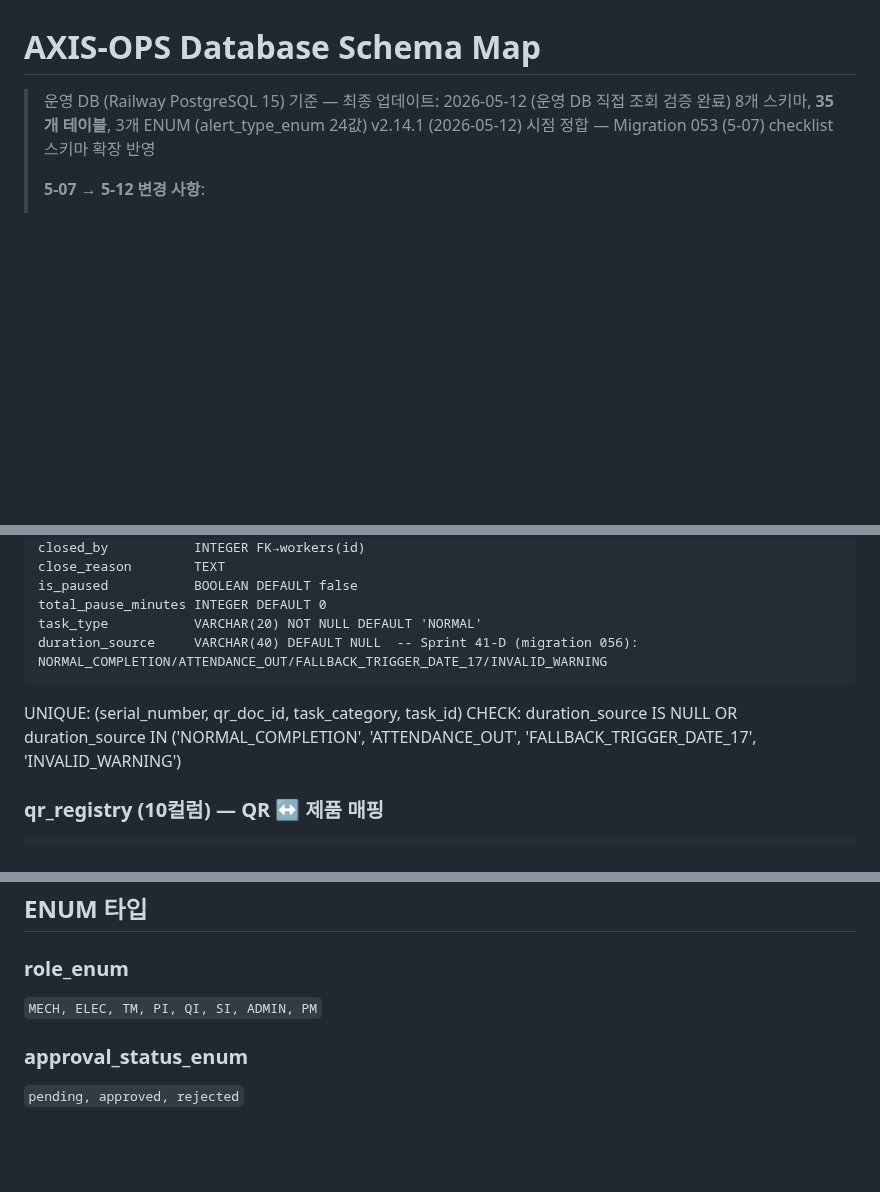
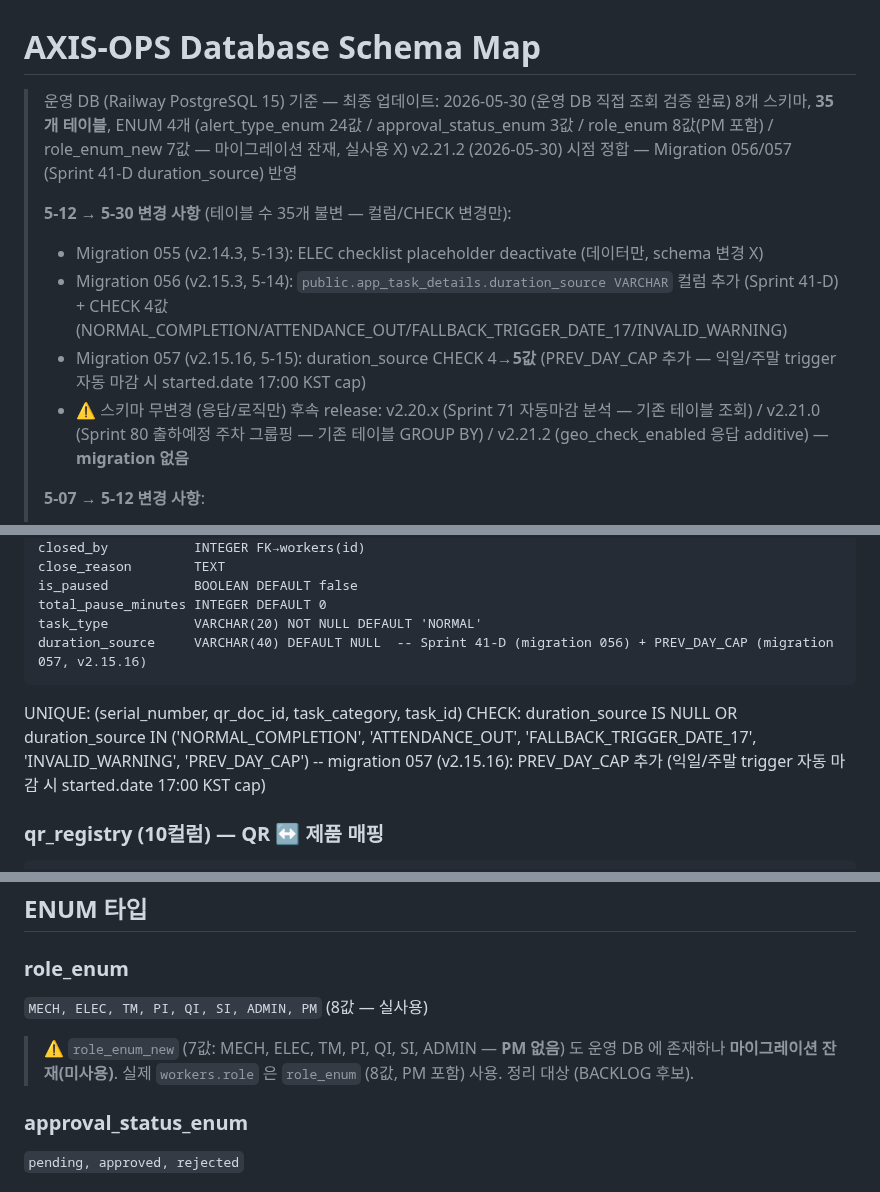
Before and after one commit to isolhsolfafa/AXIS-OPS, a Markdown page: DB_SCHEMA_MAP.md, 3 parts joined by grey strips. Drawn GitHub-style; blank space fills up the shorter version.

Commit message:
docs(db-schema): DB_SCHEMA_MAP rev — 운영 DB 직접 조회 검증 (5-12 → 5-30)
운영 DB(Railway PG15) 직접 조회로 v2.21.2 시점 정합 갱신. 테이블 수 35개 불변.

변경:
- 헤더 최종 업데이트 5-12 → 5-30, v2.14.1 → v2.21.2 정합
- 5-12 → 5-30 migration trail 추가: 055(데이터) / 056(app_task_details.duration_source
  컬럼) / 057(CHECK 4→5값 PREV_DAY_CAP) + v2.20/21.x 스키마 무변경 명시
- app_task_details duration_source CHECK 4값 → 5값 (PREV_DAY_CAP 추가) 정정
- ENUM 3개 → 4개 표기 정정 + role_enum_new(7값, PM 없음) 마이그레이션 잔재 노트
  (실사용 role_enum 8값 PM 포함)

docs only. 코드 변경 0.

Co-Authored-By: Claude Opus 4.8 (1M context) <noreply@anthropic.com>

````diff
--- a/DB_SCHEMA_MAP.md
+++ b/DB_SCHEMA_MAP.md
@@ -1,8 +1,14 @@
 # AXIS-OPS Database Schema Map
 
-> 운영 DB (Railway PostgreSQL 15) 기준 — 최종 업데이트: 2026-05-12 (운영 DB 직접 조회 검증 완료)
-> 8개 스키마, **35개 테이블**, 3개 ENUM (alert_type_enum 24값)
-> v2.14.1 (2026-05-12) 시점 정합 — Migration 053 (5-07) checklist 스키마 확장 반영
+> 운영 DB (Railway PostgreSQL 15) 기준 — 최종 업데이트: 2026-05-30 (운영 DB 직접 조회 검증 완료)
+> 8개 스키마, **35개 테이블**, ENUM 4개 (alert_type_enum 24값 / approval_status_enum 3값 / role_enum 8값(PM 포함) / role_enum_new 7값 — 마이그레이션 잔재, 실사용 X)
+> v2.21.2 (2026-05-30) 시점 정합 — Migration 056/057 (Sprint 41-D duration_source) 반영
+>
+> **5-12 → 5-30 변경 사항** (테이블 수 35개 불변 — 컬럼/CHECK 변경만):
+> - Migration 055 (v2.14.3, 5-13): ELEC checklist placeholder deactivate (데이터만, schema 변경 X)
+> - Migration 056 (v2.15.3, 5-14): `public.app_task_details.duration_source VARCHAR` 컬럼 추가 (Sprint 41-D) + CHECK 4값 (NORMAL_COMPLETION/ATTENDANCE_OUT/FALLBACK_TRIGGER_DATE_17/INVALID_WARNING)
+> - Migration 057 (v2.15.16, 5-15): duration_source CHECK 4→**5값** (PREV_DAY_CAP 추가 — 익일/주말 trigger 자동 마감 시 started.date 17:00 KST cap)
+> - ⚠️ 스키마 무변경 (응답/로직만) 후속 release: v2.20.x (Sprint 71 자동마감 분석 — 기존 테이블 조회) / v2.21.0 (Sprint 80 출하예정 주차 그룹핑 — 기존 테이블 GROUP BY) / v2.21.2 (geo_check_enabled 응답 additive) — **migration 없음**
 >
 > **5-07 → 5-12 변경 사항**:
 > - Migration 053 (v2.12.0, 5-07): `public.product_bom` + `public.bom_checklist_log` + `public.bom_csv_import` → `checklist` 스키마 이전/삭제 + `checklist.material_master` 신설 (10 cols + RESTRICT FK)
@@ -83,10 +89,10 @@ close_reason        TEXT
 is_paused           BOOLEAN DEFAULT false
 total_pause_minutes INTEGER DEFAULT 0
 task_type           VARCHAR(20) NOT NULL DEFAULT 'NORMAL'
-duration_source     VARCHAR(40) DEFAULT NULL  -- Sprint 41-D (migration 056): NORMAL_COMPLETION/ATTENDANCE_OUT/FALLBACK_TRIGGER_DATE_17/INVALID_WARNING
+duration_source     VARCHAR(40) DEFAULT NULL  -- Sprint 41-D (migration 056) + PREV_DAY_CAP (migration 057, v2.15.16)
 ```
 UNIQUE: (serial_number, qr_doc_id, task_category, task_id)
-CHECK: duration_source IS NULL OR duration_source IN ('NORMAL_COMPLETION', 'ATTENDANCE_OUT', 'FALLBACK_TRIGGER_DATE_17', 'INVALID_WARNING')
+CHECK: duration_source IS NULL OR duration_source IN ('NORMAL_COMPLETION', 'ATTENDANCE_OUT', 'FALLBACK_TRIGGER_DATE_17', 'INVALID_WARNING', 'PREV_DAY_CAP')  -- migration 057 (v2.15.16): PREV_DAY_CAP 추가 (익일/주말 trigger 자동 마감 시 started.date 17:00 KST cap)
 
 ### qr_registry (10컬럼) — QR ↔ 제품 매핑
 ```
@@ -546,7 +552,9 @@ product_bom ←── bom_checklist_log (bom_item_id)
 ## ENUM 타입
 
 ### role_enum
-`MECH, ELEC, TM, PI, QI, SI, ADMIN, PM`
+`MECH, ELEC, TM, PI, QI, SI, ADMIN, PM` (8값 — 실사용)
+
+> ⚠️ `role_enum_new` (7값: MECH, ELEC, TM, PI, QI, SI, ADMIN — **PM 없음**) 도 운영 DB 에 존재하나 **마이그레이션 잔재(미사용)**. 실제 `workers.role` 은 `role_enum` (8값, PM 포함) 사용. 정리 대상 (BACKLOG 후보).
 
 ### approval_status_enum
 `pending, approved, rejected`
````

------------------------

Task.
Go through the records and repeat each one exactly, skipping anything that is a picture.

The completed task.
Before and after one commit to isolhsolfafa/AXIS-OPS, a Markdown page: DB_SCHEMA_MAP.md, 3 parts joined by grey strips. Drawn GitHub-style; blank space fills up the shorter version.

Commit message:
docs(db-schema): DB_SCHEMA_MAP rev — 운영 DB 직접 조회 검증 (5-12 → 5-30)
운영 DB(Railway PG15) 직접 조회로 v2.21.2 시점 정합 갱신. 테이블 수 35개 불변.

변경:
- 헤더 최종 업데이트 5-12 → 5-30, v2.14.1 → v2.21.2 정합
- 5-12 → 5-30 migration trail 추가: 055(데이터) / 056(app_task_details.duration_source
  컬럼) / 057(CHECK 4→5값 PREV_DAY_CAP) + v2.20/21.x 스키마 무변경 명시
- app_task_details duration_source CHECK 4값 → 5값 (PREV_DAY_CAP 추가) 정정
- ENUM 3개 → 4개 표기 정정 + role_enum_new(7값, PM 없음) 마이그레이션 잔재 노트
  (실사용 role_enum 8값 PM 포함)

docs only. 코드 변경 0.

Co-Authored-By: Claude Opus 4.8 (1M context) <noreply@anthropic.com>

````diff
--- a/DB_SCHEMA_MAP.md
+++ b/DB_SCHEMA_MAP.md
@@ -1,8 +1,14 @@
 # AXIS-OPS Database Schema Map
 
-> 운영 DB (Railway PostgreSQL 15) 기준 — 최종 업데이트: 2026-05-12 (운영 DB 직접 조회 검증 완료)
-> 8개 스키마, **35개 테이블**, 3개 ENUM (alert_type_enum 24값)
-> v2.14.1 (2026-05-12) 시점 정합 — Migration 053 (5-07) checklist 스키마 확장 반영
+> 운영 DB (Railway PostgreSQL 15) 기준 — 최종 업데이트: 2026-05-30 (운영 DB 직접 조회 검증 완료)
+> 8개 스키마, **35개 테이블**, ENUM 4개 (alert_type_enum 24값 / approval_status_enum 3값 / role_enum 8값(PM 포함) / role_enum_new 7값 — 마이그레이션 잔재, 실사용 X)
+> v2.21.2 (2026-05-30) 시점 정합 — Migration 056/057 (Sprint 41-D duration_source) 반영
+>
+> **5-12 → 5-30 변경 사항** (테이블 수 35개 불변 — 컬럼/CHECK 변경만):
+> - Migration 055 (v2.14.3, 5-13): ELEC checklist placeholder deactivate (데이터만, schema 변경 X)
+> - Migration 056 (v2.15.3, 5-14): `public.app_task_details.duration_source VARCHAR` 컬럼 추가 (Sprint 41-D) + CHECK 4값 (NORMAL_COMPLETION/ATTENDANCE_OUT/FALLBACK_TRIGGER_DATE_17/INVALID_WARNING)
+> - Migration 057 (v2.15.16, 5-15): duration_source CHECK 4→**5값** (PREV_DAY_CAP 추가 — 익일/주말 trigger 자동 마감 시 started.date 17:00 KST cap)
+> - ⚠️ 스키마 무변경 (응답/로직만) 후속 release: v2.20.x (Sprint 71 자동마감 분석 — 기존 테이블 조회) / v2.21.0 (Sprint 80 출하예정 주차 그룹핑 — 기존 테이블 GROUP BY) / v2.21.2 (geo_check_enabled 응답 additive) — **migration 없음**
 >
 > **5-07 → 5-12 변경 사항**:
 > - Migration 053 (v2.12.0, 5-07): `public.product_bom` + `public.bom_checklist_log` + `public.bom_csv_import` → `checklist` 스키마 이전/삭제 + `checklist.material_master` 신설 (10 cols + RESTRICT FK)
@@ -83,10 +89,10 @@ close_reason        TEXT
 is_paused           BOOLEAN DEFAULT false
 total_pause_minutes INTEGER DEFAULT 0
 task_type           VARCHAR(20) NOT NULL DEFAULT 'NORMAL'
-duration_source     VARCHAR(40) DEFAULT NULL  -- Sprint 41-D (migration 056): NORMAL_COMPLETION/ATTENDANCE_OUT/FALLBACK_TRIGGER_DATE_17/INVALID_WARNING
+duration_source     VARCHAR(40) DEFAULT NULL  -- Sprint 41-D (migration 056) + PREV_DAY_CAP (migration 057, v2.15.16)
 ```
 UNIQUE: (serial_number, qr_doc_id, task_category, task_id)
-CHECK: duration_source IS NULL OR duration_source IN ('NORMAL_COMPLETION', 'ATTENDANCE_OUT', 'FALLBACK_TRIGGER_DATE_17', 'INVALID_WARNING')
+CHECK: duration_source IS NULL OR duration_source IN ('NORMAL_COMPLETION', 'ATTENDANCE_OUT', 'FALLBACK_TRIGGER_DATE_17', 'INVALID_WARNING', 'PREV_DAY_CAP')  -- migration 057 (v2.15.16): PREV_DAY_CAP 추가 (익일/주말 trigger 자동 마감 시 started.date 17:00 KST cap)
 
 ### qr_registry (10컬럼) — QR ↔ 제품 매핑
 ```
@@ -546,7 +552,9 @@ product_bom ←── bom_checklist_log (bom_item_id)
 ## ENUM 타입
 
 ### role_enum
-`MECH, ELEC, TM, PI, QI, SI, ADMIN, PM`
+`MECH, ELEC, TM, PI, QI, SI, ADMIN, PM` (8값 — 실사용)
+
+> ⚠️ `role_enum_new` (7값: MECH, ELEC, TM, PI, QI, SI, ADMIN — **PM 없음**) 도 운영 DB 에 존재하나 **마이그레이션 잔재(미사용)**. 실제 `workers.role` 은 `role_enum` (8값, PM 포함) 사용. 정리 대상 (BACKLOG 후보).
 
 ### approval_status_enum
 `pending, approved, rejected`
````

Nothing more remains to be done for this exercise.